“I knew the yoga was coming,” Jenny Jones interjected with an eye roll. Jones, the bronze medalist from Great Britain, was also seated at the table. Apparently, she and some of her snowboarding peers like to needle Anderson for being, as Jones says, “a hippy from Tahoe.”
(Asked what she’d done the night before, Jones replied, “I watched Downton Abbey.”)
They’d all been to the venue at Rosa Khutor Extreme Park the day before, and they’d all learned the same lesson. Sage Kotsenburg had won the men’s slopestyle with a run big on style -- he tarted up his tricks with a series of grabs as original as they were pleasing to the eye -- and not quite as heavy on technical prowess. Rider after rider threw the triple-cork flips that were thought to be the sport’s Next Big Thing. The judges responded with yawns. We are less interested in adding up your rotations, they seemed to be saying, than we are in the style and panache with which you execute them. The same six judges worked the women’s final Sunday. That was a very good thing for Anderson.
“There’s a fluidity to her movement, and it’s a beautiful thing to watch,” said Bill Enos, Team USA’s slopestyle coach. “She reminds me of water flowing down the course.”
“Jamie just has the smoothest style,” her teammate Karly Shorr concurred. “She’s so strong, and everything she does is sick.” She meant it as a compliment.
Soon after winning slopestyle in the Winter X Games at the age of 15, Anderson emerged as the most dominant woman in the brief history of her sport. She rolled into Sochi like a freight train, having won 26 events since 2011, including four out of the five U.S. Olympic qualifiers. None of which mattered after she suffered a momentary lapse on the final jump of her first run Sunday. She released her grab early on a frontside seven, then dragged her left hand to avoid crashing.

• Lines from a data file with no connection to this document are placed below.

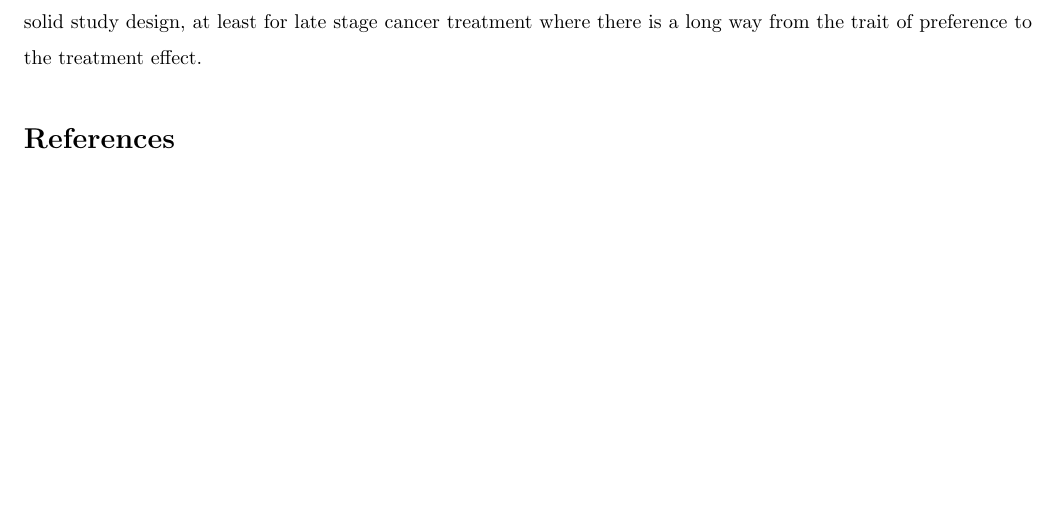
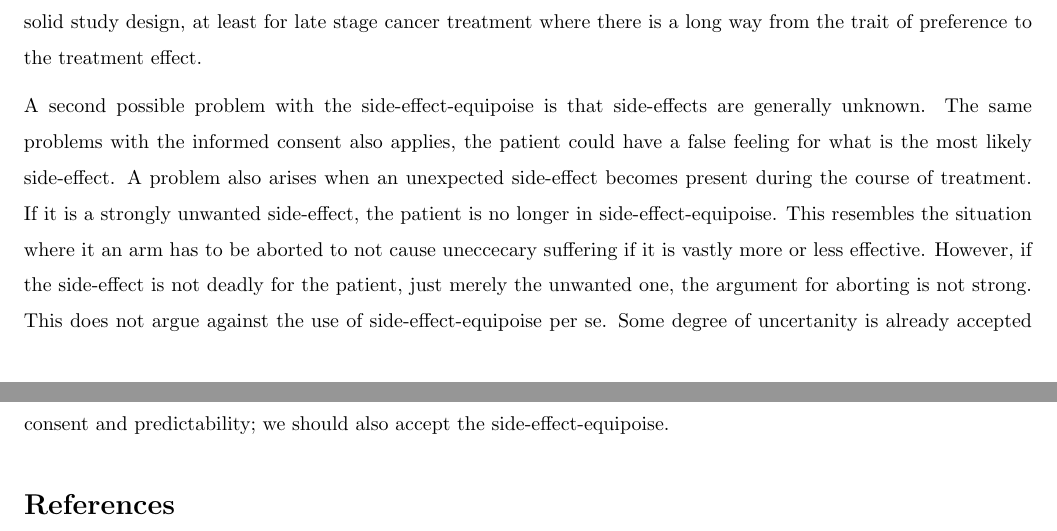
Before and after one commit to blakkisrud/ethics_essay, a LaTeX document (main.tex): part of page 7 of 8 before the commit and two parts of pages 7 and 8 of 8 after it, the two joined at a grey line, cut so that both start at the same text, the shorter picture padded with empty space. Compiled offline with pdfLaTeX.

Commit message:
Added paragraph to better expand on last point

```diff
--- a/main.tex
+++ b/main.tex
@@ -275,6 +275,17 @@ One is likely to say that this introduces bias in the randomization process, and
 In general this might be true, some associations between the desire to be in one treatment or the other might introduce some bias.
 However, it should be possible to have an idea of the connection in an otherwise solid study design, at least for late stage cancer treatment where there is a long way from the trait of preference to the treatment effect.
 
+A second possible problem with the side-effect-equipoise is that side-effects are generally unknown.
+The same problems with the informed consent also applies, the patient could have a false feeling for what is the most likely side-effect.
+A problem also arises when an unexpected side-effect becomes present during the course of treatment.
+If it is a strongly unwanted side-effect, the patient is no longer in side-effect-equipoise.
+This resembles the situation where it an arm has to be aborted to not cause uneccecary suffering if it is vastly more or less effective.
+However, if the side-effect is not deadly for the patient, just merely the unwanted one, the argument for aborting is not strong.
+This does not argue against the use of side-effect-equipoise per se.
+Some degree of uncertanity is already accepted with regards to clinical equipoise
+If we can accept the same leeway with clinical equipoise with regards to informed consent and predictability; we should also accept the side-effect-equipoise.
+
+
 
 %\bibliography{test}
 
```
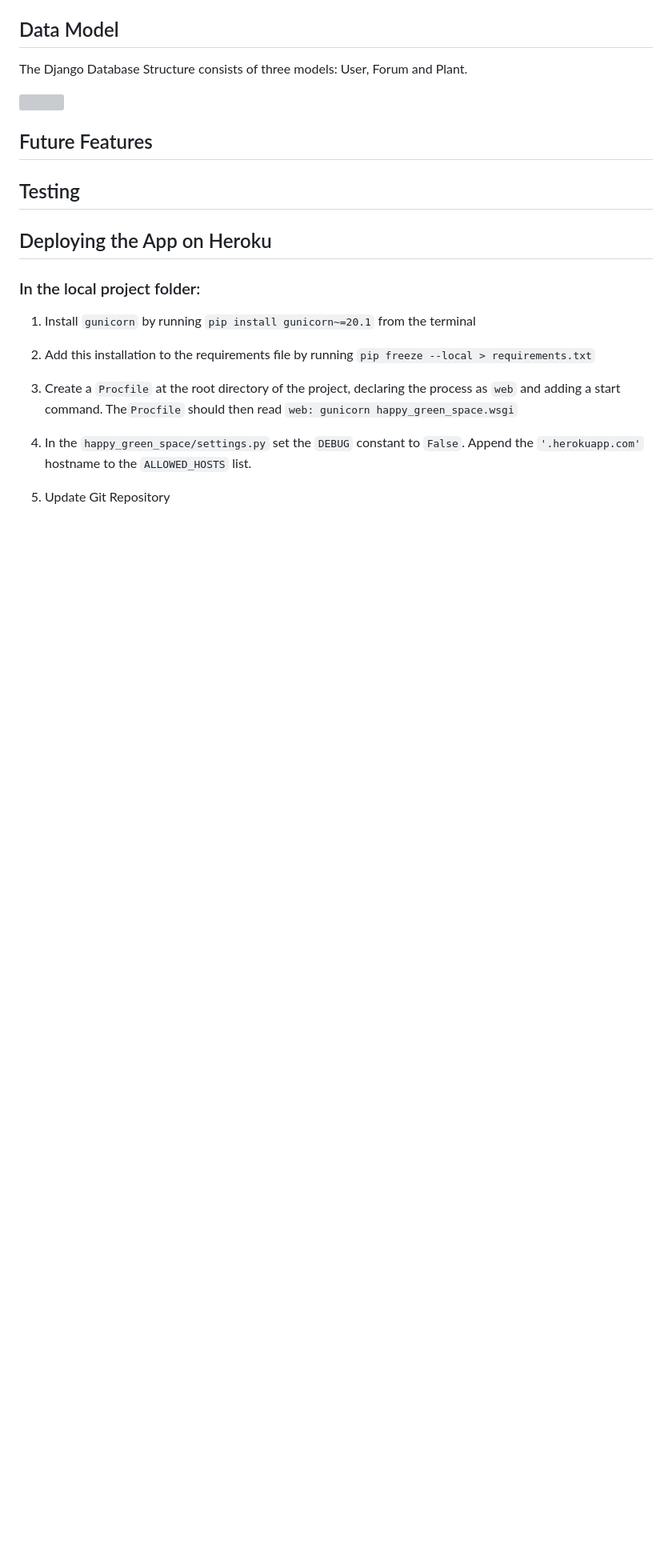
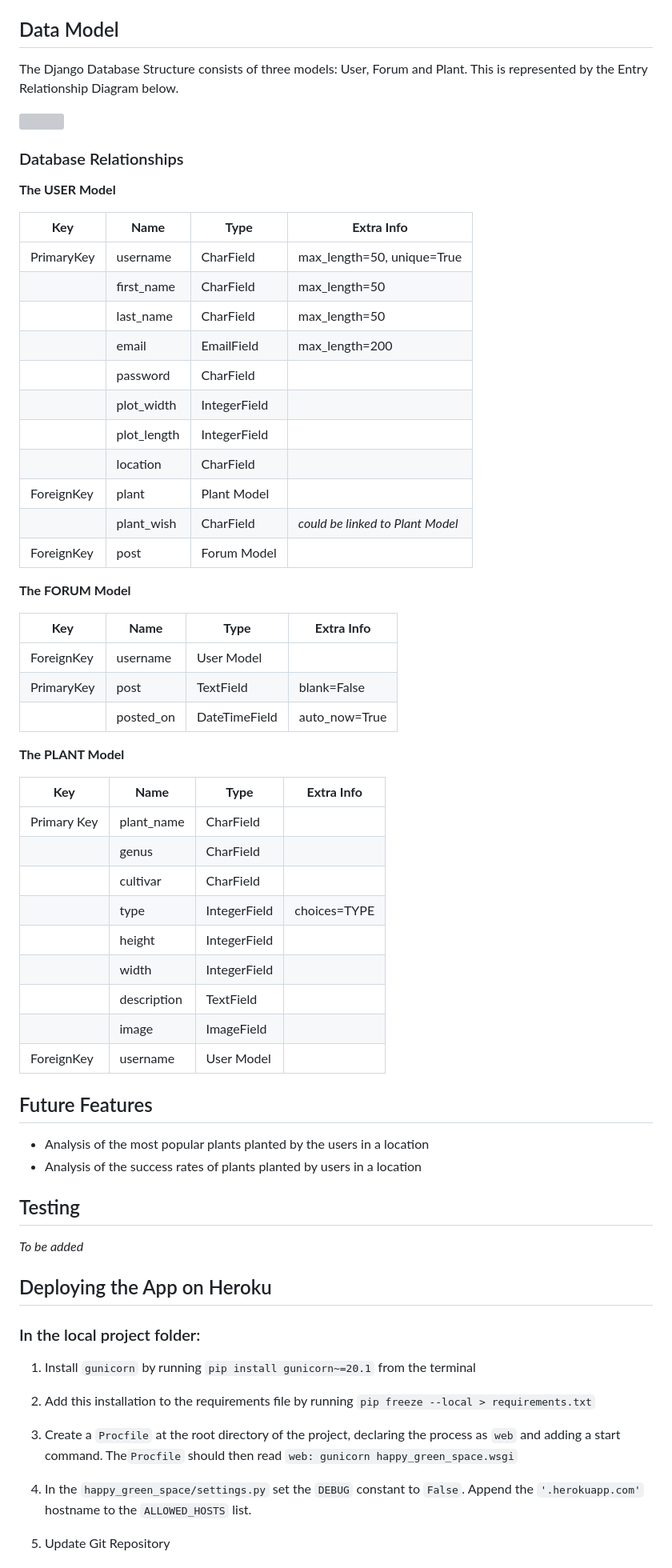
Before and after one commit to hisarciklilar/happy-green-space, a Markdown page: README.md, the part around the change. Shown at 80% size. GitHub-like rendering; blank space fills up the shorter version; grey boxes are pictures that could not be loaded.

Commit message:
Add ERD to the readme

```diff
--- a/README.md
+++ b/README.md
@@ -149,13 +149,58 @@ This space provides information about the gardening tasks that are recommended t
 
 ## Data Model
 
-The Django Database Structure consists of three models: User, Forum and Plant.
+The Django Database Structure consists of three models: User, Forum and Plant. This is represented by the Entry Relationship Diagram below.
 
 ![](./assets/images/read_me/data_model.png)
 
+### Database Relationships
+
+__The USER Model__
+
+| **Key**    | **Name**    | **Type**     | **Extra Info**                   |
+|------------|-------------|--------------|----------------------------------|
+| PrimaryKey | username    | CharField    | max_length=50, unique=True       |
+|            | first_name  | CharField    | max_length=50                    |
+|            | last_name   | CharField    | max_length=50                    |
+|            | email       | EmailField   | max_length=200                   |
+|            | password    | CharField    |                                  |
+|            | plot_width  | IntegerField |                                  |
+|            | plot_length | IntegerField |                                  |
+|            | location    | CharField    |                                  |
+| ForeignKey | plant       | Plant Model  |                                  |
+|            | plant_wish  | CharField    | *could be linked to Plant Model* |
+| ForeignKey | post        | Forum Model  |                                  |
+
+__The FORUM Model__
+
+| **Key**    | **Name**  | **Type**      | **Extra Info** |
+|------------|-----------|---------------|----------------|
+| ForeignKey | username  | User Model    |                |
+| PrimaryKey | post      | TextField     | blank=False    |
+|            | posted_on | DateTimeField | auto_now=True  |
+
+__The PLANT Model__
+
+| **Key**     | **Name**    | **Type**     | **Extra Info** |
+|-------------|-------------|--------------|----------------|
+| Primary Key | plant_name  | CharField    |                |
+|             | genus       | CharField    |                |
+|             | cultivar    | CharField    |                |
+|             | type        | IntegerField | choices=TYPE   |
+|             | height      | IntegerField |                |
+|             | width       | IntegerField |                |
+|             | description | TextField    |                |
+|             | image       | ImageField   |                |
+| ForeignKey  | username    | User Model   |                |
+
 ## Future Features
 
+- Analysis of the most popular plants planted by the users in a location
+- Analysis of the success rates of plants planted by users in a location
+
 ## Testing
+
+*To be added*
 
 ## Deploying the App on Heroku
 
```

That hand-drag turned a 95-plus run into an 80.75.
Before hopping on the snowmobile that took her back up the hill, Anderson found her mother along the fence-line. They shared a long embrace. Team USA coach Mike Jankowski reminded her to “smile and breathe,” although it probably wasn’t necessary; that’s her custom before dropping in. It centers her and reminds her, as she says, to “not take everything too seriously, [to] bring some light into this.

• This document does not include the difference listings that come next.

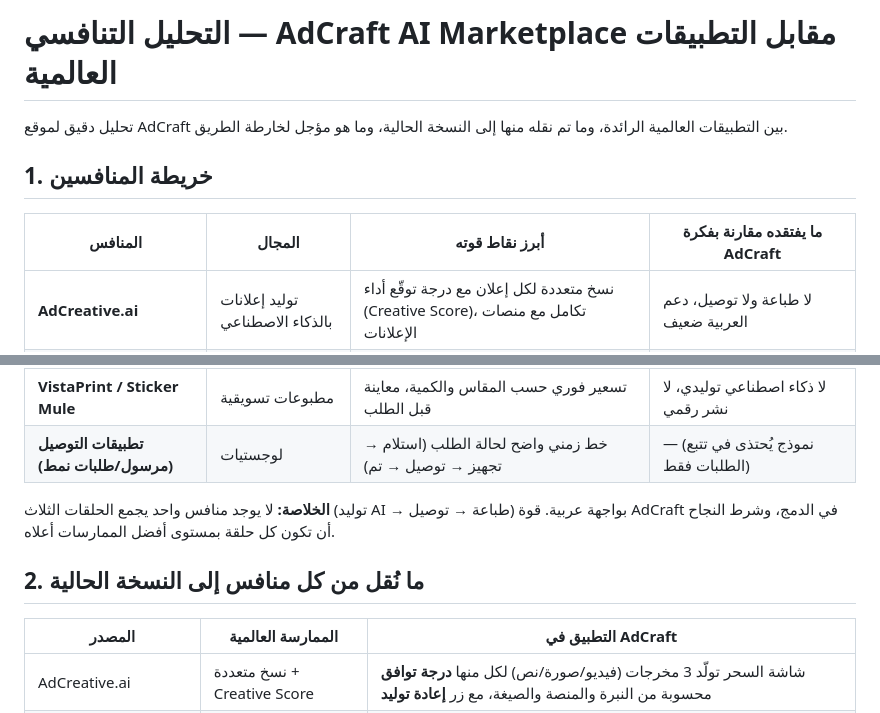
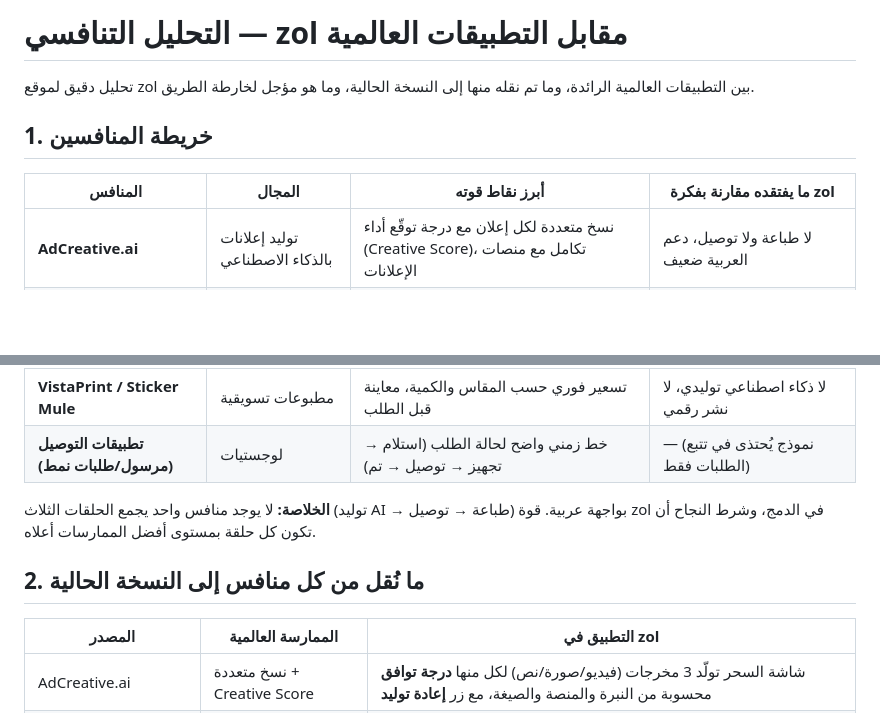
Before and after one commit to mohammed981-tjn/zol, a Markdown page: docs/COMPETITIVE_ANALYSIS.md, 2 parts joined by grey strips. GitHub-like rendering; blank space fills up the shorter version.

Commit message:
توحيد اسم zol في وثائق التحليل وخارطة الطريق
Co-Authored-By: Claude Opus 5 <noreply@anthropic.com>
Claude-Session: https://claude.ai/code/session_01VALDLhqwfskeSHVVzjjhSQ

```diff
--- a/docs/COMPETITIVE_ANALYSIS.md
+++ b/docs/COMPETITIVE_ANALYSIS.md
@@ -1,10 +1,10 @@
-# التحليل التنافسي — AdCraft AI Marketplace مقابل التطبيقات العالمية
+# التحليل التنافسي — zol مقابل التطبيقات العالمية
 
-تحليل دقيق لموقع AdCraft بين التطبيقات العالمية الرائدة، وما تم نقله منها إلى النسخة الحالية، وما هو مؤجل لخارطة الطريق.
+تحليل دقيق لموقع zol بين التطبيقات العالمية الرائدة، وما تم نقله منها إلى النسخة الحالية، وما هو مؤجل لخارطة الطريق.
 
 ## 1. خريطة المنافسين
 
-| المنافس | المجال | أبرز نقاط قوته | ما يفتقده مقارنة بفكرة AdCraft |
+| المنافس | المجال | أبرز نقاط قوته | ما يفتقده مقارنة بفكرة zol |
 |---|---|---|---|
 | **AdCreative.ai** | توليد إعلانات بالذكاء الاصطناعي | نسخ متعددة لكل إعلان مع درجة توقّع أداء (Creative Score)، تكامل مع منصات الإعلانات | لا طباعة ولا توصيل، دعم العربية ضعيف |
 | **Canva (Magic Studio)** | تصميم + قوالب | مقاسات جاهزة لكل منصة (منشور/ستوري/ريلز)، هوية العلامة (Brand Kit)، طباعة عبر Canva Print | الطباعة محدودة الدول، لا توليد فيديو إعلاني كامل بالعربية |
@@ -13,11 +13,11 @@
 | **VistaPrint / Sticker Mule** | مطبوعات تسويقية | تسعير فوري حسب المقاس والكمية، معاينة قبل الطلب | لا ذكاء اصطناعي توليدي، لا نشر رقمي |
 | **تطبيقات التوصيل (مرسول/طلبات نمط)** | لوجستيات | خط زمني واضح لحالة الطلب (استلام → تجهيز → توصيل → تم) | — (نموذج يُحتذى في تتبع الطلبات فقط) |
 
-**الخلاصة:** لا يوجد منافس واحد يجمع الحلقات الثلاث (توليد AI → طباعة → توصيل) بواجهة عربية. قوة AdCraft في الدمج، وشرط النجاح أن تكون كل حلقة بمستوى أفضل الممارسات أعلاه.
+**الخلاصة:** لا يوجد منافس واحد يجمع الحلقات الثلاث (توليد AI → طباعة → توصيل) بواجهة عربية. قوة zol في الدمج، وشرط النجاح أن تكون كل حلقة بمستوى أفضل الممارسات أعلاه.
 
 ## 2. ما نُقل من كل منافس إلى النسخة الحالية
 
-| المصدر | الممارسة العالمية | التطبيق في AdCraft |
+| المصدر | الممارسة العالمية | التطبيق في zol |
 |---|---|---|
 | AdCreative.ai | نسخ متعددة + Creative Score | شاشة السحر تولّد 3 مخرجات (فيديو/صورة/نص) لكل منها **درجة توافق** محسوبة من النبرة والمنصة والصيغة، مع زر **إعادة توليد** |
 | Canva | مقاسات المنصات وحقول العلامة | حقل اسم المنتج ووصفه + اختيار **صيغة الإعلان** (منشور مربع / ستوري / ريلز) |
```
Also changed, not shown: docs/ROADMAP.md (+2 -2 lines).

“At the end of the day, it’s snowboarding. We started all this because of how much joy it brings to be out here on the mountain with our friends.”

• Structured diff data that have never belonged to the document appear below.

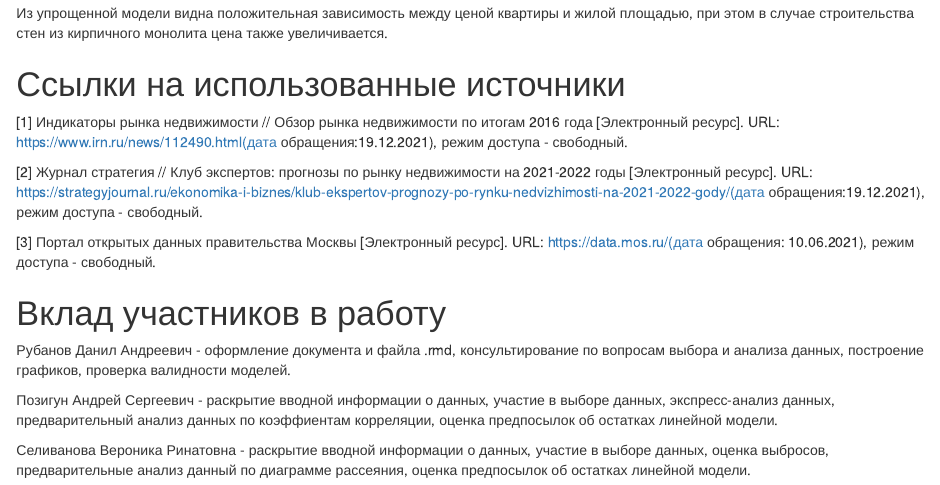
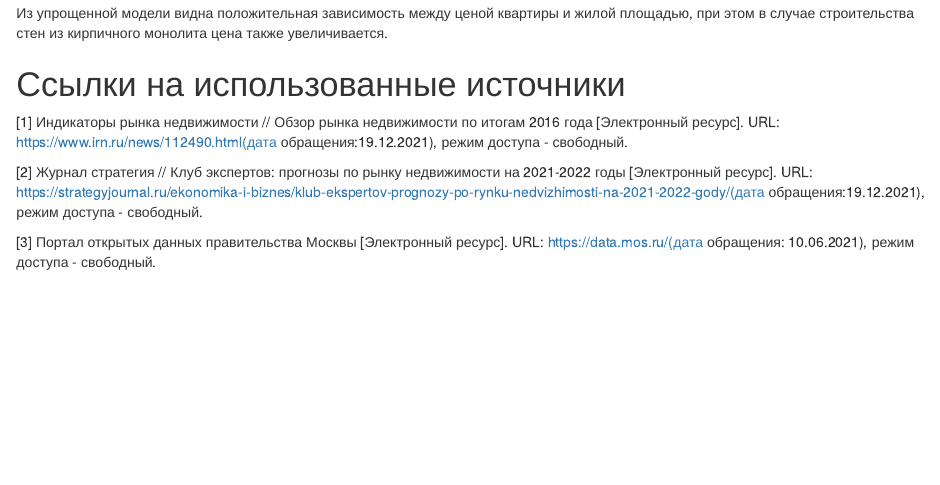
Before and after one commit to Danilsq/Price_flats_model, an R Markdown document (индивидуальный отчет.Rmd): the page in a window 1100 px wide, from 5920 px down. Rendered offline with R 4.5, knitr and Pandoc, with nearby package versions; drawn as R Markdown's standard HTML page in place of the format the file asks for; some code elsewhere in the file could not run offline.

Commit message:
Update индивидуальный отчет.Rmd

```diff
--- a/индивидуальный отчет.Rmd
+++ b/индивидуальный отчет.Rmd
@@ -405,11 +405,3 @@ __Рис. 8.__ Упрощенная линейная модель
 [2] Журнал стратегия // Клуб экспертов: прогнозы по рынку недвижимости на 2021-2022 годы [Электронный ресурс]. URL: https://strategyjournal.ru/ekonomika-i-biznes/klub-ekspertov-prognozy-po-rynku-nedvizhimosti-na-2021-2022-gody/(дата обращения:19.12.2021), режим доступа - свободный.
 
 [3] Портал открытых данных правительства Москвы [Электронный ресурс]. URL: https://data.mos.ru/(дата обращения: 10.06.2021), режим доступа - свободный.
-
-# Вклад участников в работу
-
-Рубанов Данил Андреевич - оформление документа и файла .rmd, консультирование по вопросам выбора и анализа данных, построение графиков, проверка валидности моделей.
-
-Позигун Андрей Сергеевич - раскрытие вводной информации о данных, участие в выборе данных, экспресс-анализ данных, предварительный анализ данных по коэффиентам корреляции, оценка предпосылок об остатках линейной модели.
-
-Селиванова Вероника Ринатовна - раскрытие вводной информации о данных, участие в выборе данных, оценка выбросов, предварительные анализ данный по диаграмме рассеяния, оценка предпосылок об остатках линейной модели.
```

The light disappeared for a few scary minutes during Sarka Pancochova’s second run. Returning to earth after a jump, she caught her heelside edge, her head slapping sickeningly backward. The 23-year-old Czech ragdolled to the bottom of the jump and lay still. A few minutes later, she was up and able to board down the mountain under her own power, where she showed the other riders her helmet, which had a four-inch crack on the point of impact.
Adding insult to injury for poor Pancochova, the next rider down knocked her first run off the podium. Finland’s Enni Rukjarvi’s 92.5 was still the score to beat when Anderson stood atop the pipe five riders later. Watching from below were her parents, five sisters, one brother “and my spirit-grandma” -- a spry, cheerful octogenarian named Gabriella, also from South Lake Tahoe.
Anderson smiled. She breathed. She tapped her chest four times with her left hand and dropped in. Her ride was a carbon copy of the first -- she floated effortlessly over the rails, threw a huge, flawless cab 720, followed by a lethal switchback five -- until the final jump. This time she held the grab all the way through. If her left hand dabbed down briefly at the end of that frontside 720, surely there was no contact with the snow. And if there was, the judges didn’t care, so strong was her overall impression.
The moment Anderson stomped that landing, Rukajarvi, Jones and the Swiss rider Sina Candrian -- who’d held first, second and third places -- looked at each other and nodded, conceding they’d all been bumped down. Anderson’s score, 95.25, confirmed it.
She worked her way through the mix zone, beaming, interspersing cogent remarks with such exclamations as, “I can’t believe these shenanigans!” and “Holy guacamole!”
And finally, when the media was finished with her:
“Where’s my FAMILY?”